This project is the first time that the date palm genome has been studied so comprehensively. Dr. Ikram Blilou, professor of plant science at KAUST, and her research team in Saudi Arabia have collected samples from ancient date palms in the historical farm of Al-Dabeta, by the Quba Mosque in Madinah. 

“Our main goal is to improve date palm fruit production and quality in the Kingdom. With more than 2,000 existing varieties globally from which 400 grow in Saudi Arabia, we are concentrating on the ‘Ajwa’ date variety, because of its important societal and religious value for Saudi Arabia in particular,” said Dr. Blilou. 

Earlier this year, Dr. Blilou published in the scientific journal Plant Cell, findings that provide an insight into how desert plants are able to thrive in hostile habitats.

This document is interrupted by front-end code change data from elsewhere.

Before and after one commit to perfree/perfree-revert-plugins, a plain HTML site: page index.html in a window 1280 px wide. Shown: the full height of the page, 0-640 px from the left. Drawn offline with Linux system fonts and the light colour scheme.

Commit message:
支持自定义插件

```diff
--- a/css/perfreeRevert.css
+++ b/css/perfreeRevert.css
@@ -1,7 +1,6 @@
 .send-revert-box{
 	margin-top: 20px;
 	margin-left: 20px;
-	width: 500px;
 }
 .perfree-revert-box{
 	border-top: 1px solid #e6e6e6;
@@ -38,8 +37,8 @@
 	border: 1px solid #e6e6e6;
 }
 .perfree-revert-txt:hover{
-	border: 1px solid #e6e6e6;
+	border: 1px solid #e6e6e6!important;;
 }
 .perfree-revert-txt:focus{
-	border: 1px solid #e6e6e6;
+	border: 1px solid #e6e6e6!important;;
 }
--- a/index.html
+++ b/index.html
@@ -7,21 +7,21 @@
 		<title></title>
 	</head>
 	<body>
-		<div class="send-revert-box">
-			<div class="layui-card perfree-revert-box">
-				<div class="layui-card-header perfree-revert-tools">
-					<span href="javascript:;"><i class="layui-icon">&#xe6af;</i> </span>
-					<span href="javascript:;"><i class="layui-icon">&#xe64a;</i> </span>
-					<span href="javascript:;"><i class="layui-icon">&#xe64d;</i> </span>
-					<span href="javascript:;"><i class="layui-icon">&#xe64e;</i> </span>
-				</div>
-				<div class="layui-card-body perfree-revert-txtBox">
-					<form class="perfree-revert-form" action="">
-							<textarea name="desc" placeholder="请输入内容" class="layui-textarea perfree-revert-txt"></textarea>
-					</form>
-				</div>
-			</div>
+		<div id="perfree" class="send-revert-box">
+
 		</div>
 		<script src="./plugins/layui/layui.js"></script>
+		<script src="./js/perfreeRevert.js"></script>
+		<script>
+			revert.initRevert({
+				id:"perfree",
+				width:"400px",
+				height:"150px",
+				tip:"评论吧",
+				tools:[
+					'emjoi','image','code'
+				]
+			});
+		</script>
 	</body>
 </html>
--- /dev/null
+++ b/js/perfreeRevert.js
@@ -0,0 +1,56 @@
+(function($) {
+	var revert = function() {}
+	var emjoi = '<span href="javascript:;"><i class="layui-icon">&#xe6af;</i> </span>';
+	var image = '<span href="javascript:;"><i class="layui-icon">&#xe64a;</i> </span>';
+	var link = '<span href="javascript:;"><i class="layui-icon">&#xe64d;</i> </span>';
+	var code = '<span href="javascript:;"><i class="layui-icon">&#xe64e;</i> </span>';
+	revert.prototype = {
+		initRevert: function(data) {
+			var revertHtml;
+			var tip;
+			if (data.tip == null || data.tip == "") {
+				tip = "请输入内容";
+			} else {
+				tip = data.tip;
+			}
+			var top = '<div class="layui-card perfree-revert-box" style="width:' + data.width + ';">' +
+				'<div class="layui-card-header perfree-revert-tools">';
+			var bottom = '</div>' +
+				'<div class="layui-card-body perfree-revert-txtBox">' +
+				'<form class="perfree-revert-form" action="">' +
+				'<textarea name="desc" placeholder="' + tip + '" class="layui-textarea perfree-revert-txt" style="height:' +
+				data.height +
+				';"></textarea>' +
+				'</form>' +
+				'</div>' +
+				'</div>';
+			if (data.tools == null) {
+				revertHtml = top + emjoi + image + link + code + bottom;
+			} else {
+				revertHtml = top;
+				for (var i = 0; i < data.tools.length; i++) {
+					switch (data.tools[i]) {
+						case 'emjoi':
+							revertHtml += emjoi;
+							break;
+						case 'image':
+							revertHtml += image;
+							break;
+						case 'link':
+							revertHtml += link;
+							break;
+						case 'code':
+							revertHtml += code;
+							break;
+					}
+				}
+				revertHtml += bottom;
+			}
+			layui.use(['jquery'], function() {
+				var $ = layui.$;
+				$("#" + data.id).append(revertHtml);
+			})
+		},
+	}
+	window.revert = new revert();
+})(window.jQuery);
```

The research teams within KAUST’s Center for Desert Agriculture are creating molecular and biotechnological tools to improve date palm agriculture by sequencing the genome of the Ajwa date palm.

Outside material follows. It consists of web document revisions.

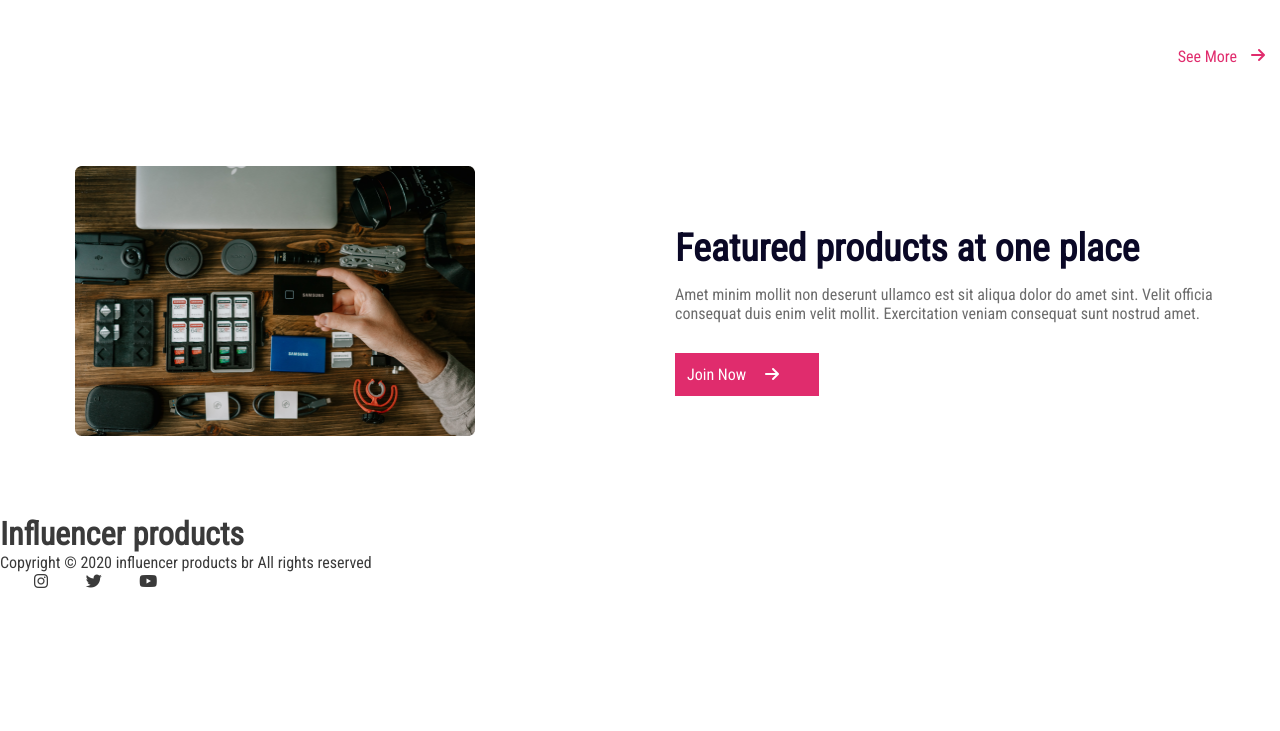
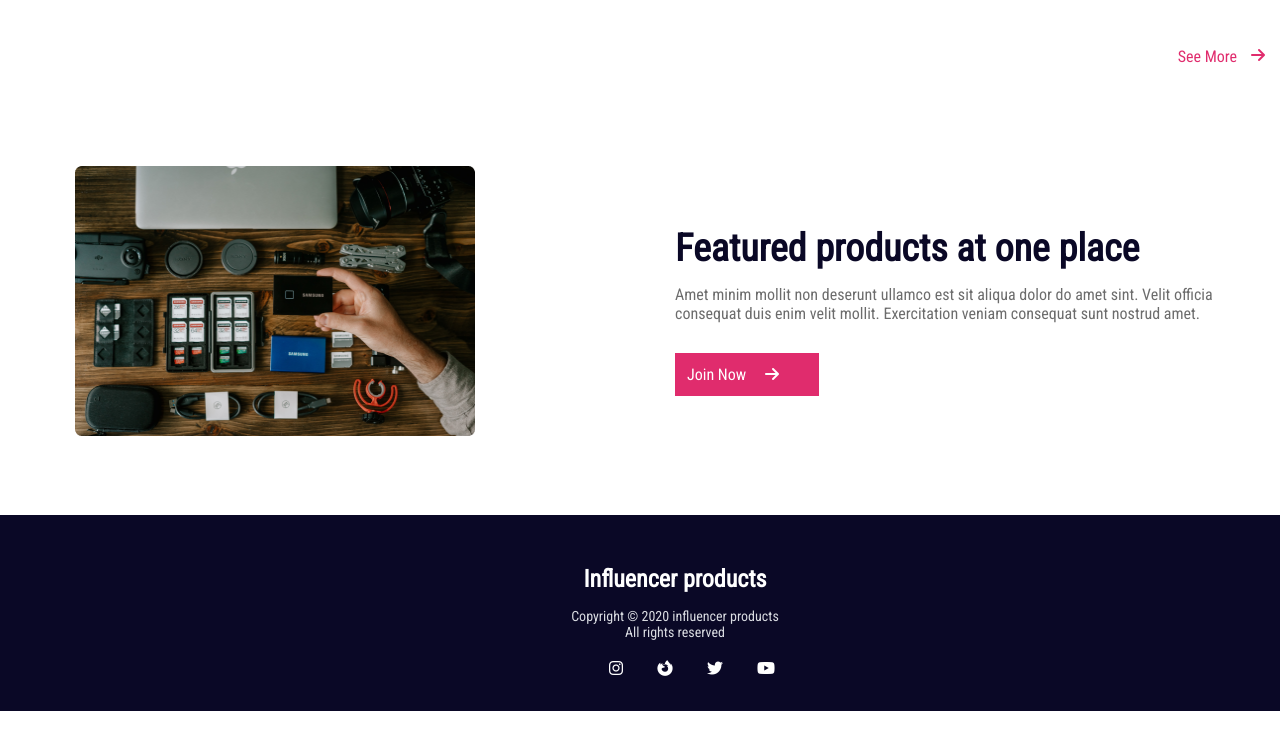
Before and after one commit to mahfuz33/Responsive-Web-Page-Influnce, a plain HTML site: page index.html in a window 1280 px wide. Shown: the part 2142-2873 px from the top of the page. Before the commit the page ends 2733 px from the top, so only its background shows below. Drawn offline with Linux system fonts and the light colour scheme.

Commit message:
websight is  done

```diff
--- a/index.html
+++ b/index.html
@@ -280,11 +280,11 @@
     <!-- Footer -->
     <footer>
         <h1>Influencer products</h1>
-    <p>Copyright &copy 2020  influencer products br
+        <p>Copyright &copy 2020 influencer products <br>
             All rights reserved</p>
         <div class="icons">
             <i class="fa-brands fa-instagram"></i>
-
+            <i class="fa-brands fa-firefox-browser"></i>
             <i class="fa-brands fa-twitter"></i>
             <i class="fa-brands fa-youtube"></i>
         </div>
--- a/style.css
+++ b/style.css
@@ -176,14 +176,16 @@ hr {
     margin: 0;
     padding: 0;
 }
-.icon-section span{
+
+.icon-section span {
     font-family: 'Roboto', sans-serif;
-    color:#5E6366;
+    color: #5E6366;
     width: 700;
     font-size: 14px;
     padding-left: 10px;
 }
-.products-discription h3{
+
+.products-discription h3 {
     font-family: 'Roboto', sans-serif;
     font-size: 14px;
     padding-left: 14px;
@@ -192,51 +194,60 @@ hr {
     margin-bottom: 16px;
 }
 
-.corner{
+.corner {
     display: flex;
     justify-content: end;
     margin-top: 50px;
     margin-bottom: 100px;
     margin-right: 85px;
 }
-.corner a{
+
+.corner a {
     color: #E02C6D;
     text-decoration: none;
     padding: 0;
     margin: 0;
 }
-.corner i{
+
+.corner i {
     color: #E02C6D;
     padding-left: 14px;
 }
+
 /* Populer collection section end*/
 
 /* Featured section start  */
-.featured{
+.featured {
     display: flex;
     align-items: center;
     margin: 75px;
 }
-.imagse-section{
+
+.imagse-section {
     width: 50%;
 }
-.imagse-section img{
+
+.imagse-section img {
     width: 400px;
     height: 270px;
 }
-.text-section{
+
+.text-section {
     width: 50%;
 }
-.text-section h1{
+
+.text-section h1 {
     font-size: 38px;
-    color:#0A0826;
+    color: #0A0826;
     margin: 15px 0;
 }
-.text-section p{
+
+.text-section p {
     font-size: 16px;
-    color:#6C6C6C;
+    color: #6C6C6C;
 }
-.join-btn{
+
+.join-btn {
     margin-top: 30px;
     width: 120px;
     border: none;
@@ -245,9 +256,41 @@ hr {
     font-size: 16px;
     padding: 12px;
 }
-.text-section i{
+
+.text-section i {
     padding-left: 15px;
     color: #fff;
 }
 
 /* Featured section end  */
+
+/* Footer section style  */
+footer {
+    background-color: #0A0826;
+    width: 100%;
+    margin: 20px 0px;
+    padding: 35px 0px;
+    text-align: center;
+}
+
+footer h1 {
+    color: #fff;
+    font-size: 24px;
+    margin: 15px;
+}
+
+footer p {
+    font-size: 14px;
+    color: #D9DBE1;
+    padding-bottom: 20px;
+}
+
+.icons {
+    display: flex;
+    flex-direction: row;
+    justify-content: center;
+}
+
+.icons i {
+    color: #fff;
+}
```
Lines whose indentation alone changed are shown as unchanged.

“The date palm is one of the few fruit trees that, remarkably, can grow in the desert, a habitat with an arid climate where extreme temperature changes and drought conditions limit plant growth,” said Dr. Blilou. 

“Within KAUST’s Center for Desert Agriculture Research we are studying date palms using advanced genome sequencing techniques and have begun to develop new breeding strategies to help palms grow faster and healthier as well as making them more resistant to pathogens and pests like the red palm weevil.” 

According to the National Palms and Dates Center (NCPD), Saudi Arabia produces an estimated 1.1 million tons of dates per year, 15 percent of the world’s date production. In addition, export of dates from Saudi Arabia grew by 11.7 percent in 2018 compared to 2017.

“Despite this economic importance, basic research into the date palm, including understanding mechanisms of growth and adaptation to the desert environment, is still in its early stages mainly because of the lack of molecular tools and the challenging nature of the plant. It requires a long generation time for flowering which can be four to five years and setting fruits that take 10 to 15 years,” said Dr. Rod Wing, professor of plant science and director of the KAUST Center for Desert Agriculture.

The next step for researchers at this center is to work on generating high-quality genomes for a large number of other varieties of date palms, bringing further potential benefits for date palm agriculture around the world.